### Provided entries
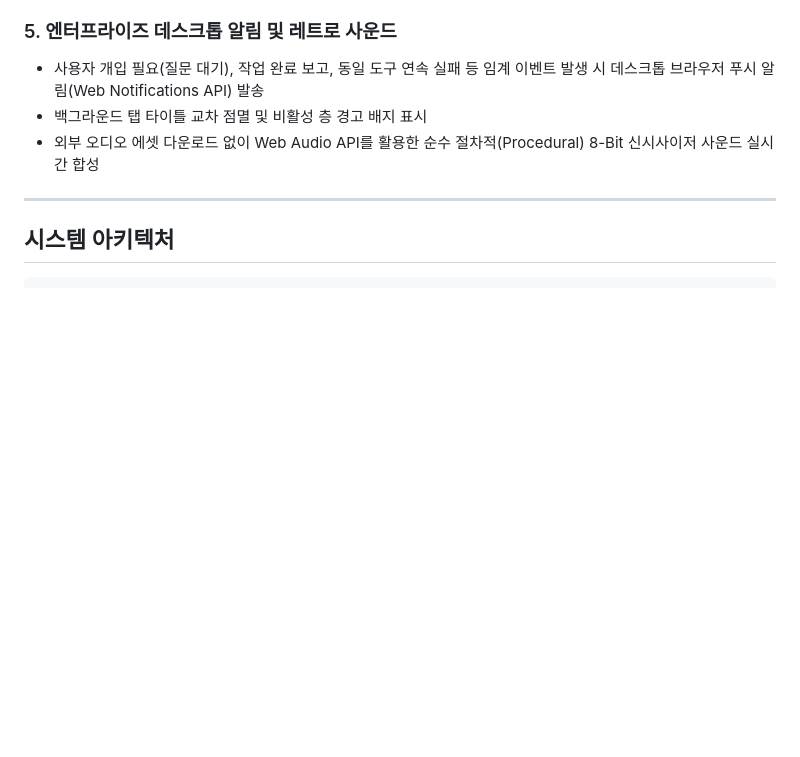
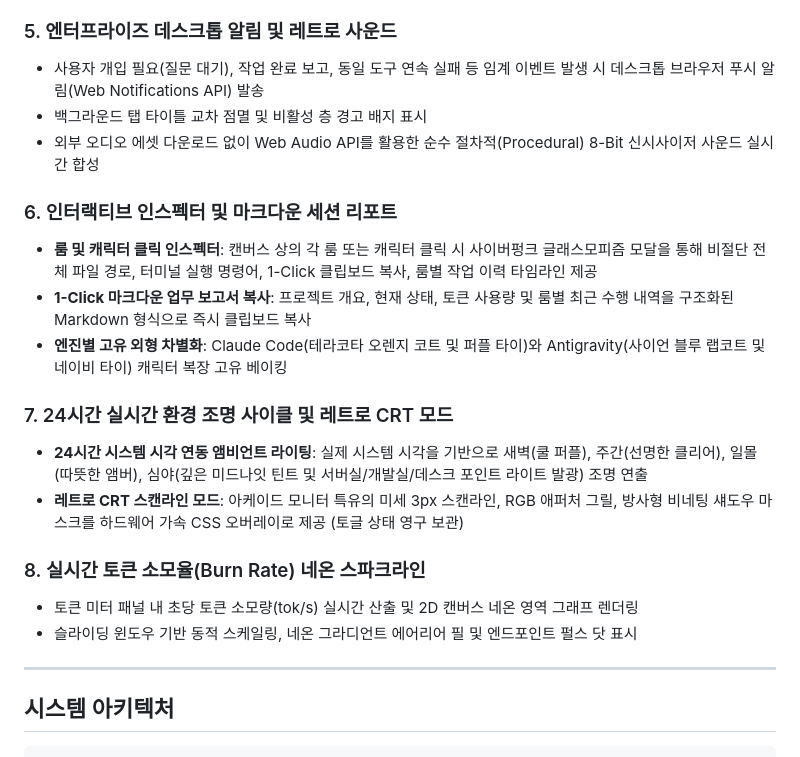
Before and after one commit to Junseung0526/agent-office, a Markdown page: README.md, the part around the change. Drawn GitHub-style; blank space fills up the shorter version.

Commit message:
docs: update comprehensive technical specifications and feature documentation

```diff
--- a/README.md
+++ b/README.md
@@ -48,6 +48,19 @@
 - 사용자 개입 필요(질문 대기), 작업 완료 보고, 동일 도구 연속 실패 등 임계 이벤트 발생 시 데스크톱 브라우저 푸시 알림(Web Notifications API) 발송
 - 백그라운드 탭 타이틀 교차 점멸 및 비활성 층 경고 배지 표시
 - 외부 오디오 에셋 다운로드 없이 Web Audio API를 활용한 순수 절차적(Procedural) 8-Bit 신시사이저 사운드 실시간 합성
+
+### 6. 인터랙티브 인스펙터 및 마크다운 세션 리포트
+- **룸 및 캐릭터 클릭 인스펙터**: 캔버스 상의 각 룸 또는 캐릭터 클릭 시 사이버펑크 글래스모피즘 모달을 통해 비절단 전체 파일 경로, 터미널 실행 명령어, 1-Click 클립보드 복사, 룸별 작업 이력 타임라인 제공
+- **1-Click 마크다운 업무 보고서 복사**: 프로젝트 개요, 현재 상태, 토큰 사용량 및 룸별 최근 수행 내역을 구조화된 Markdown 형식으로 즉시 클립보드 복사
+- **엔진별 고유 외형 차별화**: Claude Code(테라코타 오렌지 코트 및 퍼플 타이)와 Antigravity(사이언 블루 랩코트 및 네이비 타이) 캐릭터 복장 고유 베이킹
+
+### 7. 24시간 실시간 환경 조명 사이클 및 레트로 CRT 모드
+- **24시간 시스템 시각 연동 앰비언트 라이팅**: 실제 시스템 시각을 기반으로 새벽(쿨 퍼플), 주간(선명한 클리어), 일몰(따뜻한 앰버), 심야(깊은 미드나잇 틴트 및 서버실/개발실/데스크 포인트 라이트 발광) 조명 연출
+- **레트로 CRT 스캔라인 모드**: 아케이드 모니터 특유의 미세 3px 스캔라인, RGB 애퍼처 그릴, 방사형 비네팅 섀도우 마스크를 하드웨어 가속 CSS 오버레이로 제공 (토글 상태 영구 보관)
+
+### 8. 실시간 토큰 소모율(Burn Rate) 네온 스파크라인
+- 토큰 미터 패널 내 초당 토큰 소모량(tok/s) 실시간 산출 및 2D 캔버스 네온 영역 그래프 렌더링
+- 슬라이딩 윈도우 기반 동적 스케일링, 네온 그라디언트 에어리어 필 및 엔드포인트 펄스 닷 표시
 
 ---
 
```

==

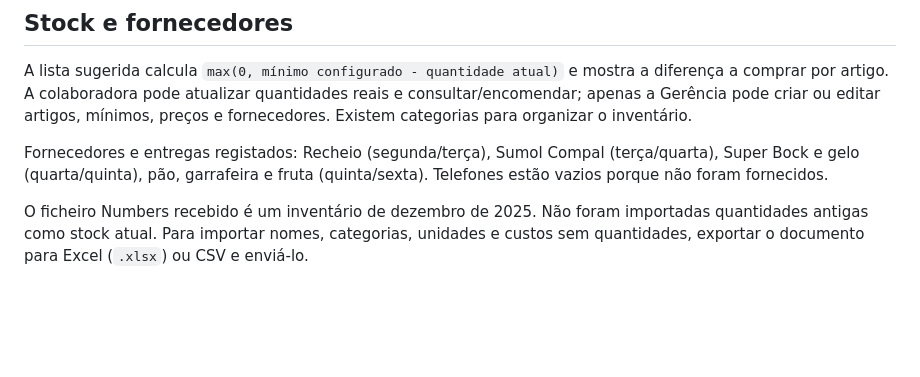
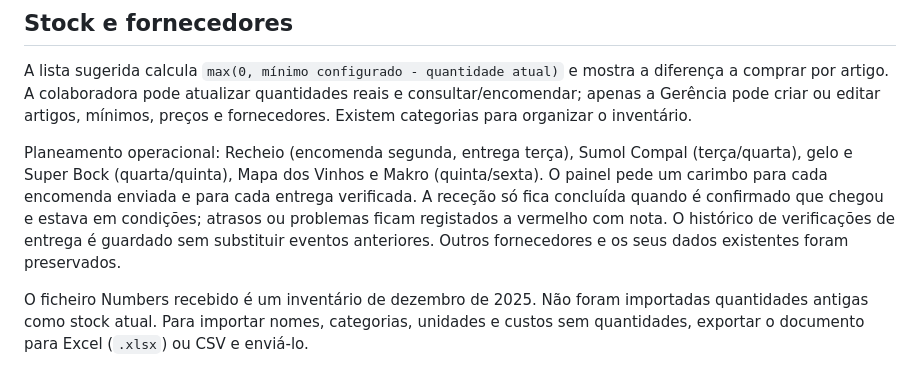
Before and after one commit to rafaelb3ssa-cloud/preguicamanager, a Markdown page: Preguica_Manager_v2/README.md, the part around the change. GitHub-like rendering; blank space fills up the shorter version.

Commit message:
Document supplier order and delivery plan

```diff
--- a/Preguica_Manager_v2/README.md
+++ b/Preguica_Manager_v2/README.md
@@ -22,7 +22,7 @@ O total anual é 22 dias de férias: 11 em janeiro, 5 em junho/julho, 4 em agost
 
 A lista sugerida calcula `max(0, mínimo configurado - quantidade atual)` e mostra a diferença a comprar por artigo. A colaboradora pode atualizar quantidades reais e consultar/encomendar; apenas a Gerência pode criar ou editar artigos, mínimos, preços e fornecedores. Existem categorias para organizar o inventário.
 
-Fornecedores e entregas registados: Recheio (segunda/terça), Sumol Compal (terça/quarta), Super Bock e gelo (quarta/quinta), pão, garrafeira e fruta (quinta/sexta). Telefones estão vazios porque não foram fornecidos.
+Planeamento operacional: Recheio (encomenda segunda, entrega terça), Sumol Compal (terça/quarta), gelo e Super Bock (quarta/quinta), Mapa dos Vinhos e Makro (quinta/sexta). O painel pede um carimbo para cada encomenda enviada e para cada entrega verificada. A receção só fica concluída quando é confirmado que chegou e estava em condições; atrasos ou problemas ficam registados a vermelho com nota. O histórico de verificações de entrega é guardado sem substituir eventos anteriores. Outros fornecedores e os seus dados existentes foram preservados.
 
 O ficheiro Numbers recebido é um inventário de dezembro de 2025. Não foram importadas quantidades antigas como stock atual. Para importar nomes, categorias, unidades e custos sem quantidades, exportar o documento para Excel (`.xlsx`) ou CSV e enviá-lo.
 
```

### What the exercise asks
Reproduce each line from the data that has "page" in it.

### Answer area
Before and after one commit to Junseung0526/agent-office, a Markdown page: README.md, the part around the change. Drawn GitHub-style; blank space fills up the shorter version.
Before and after one commit to rafaelb3ssa-cloud/preguicamanager, a Markdown page: Preguica_Manager_v2/README.md, the part around the change. GitHub-like rendering; blank space fills up the shorter version.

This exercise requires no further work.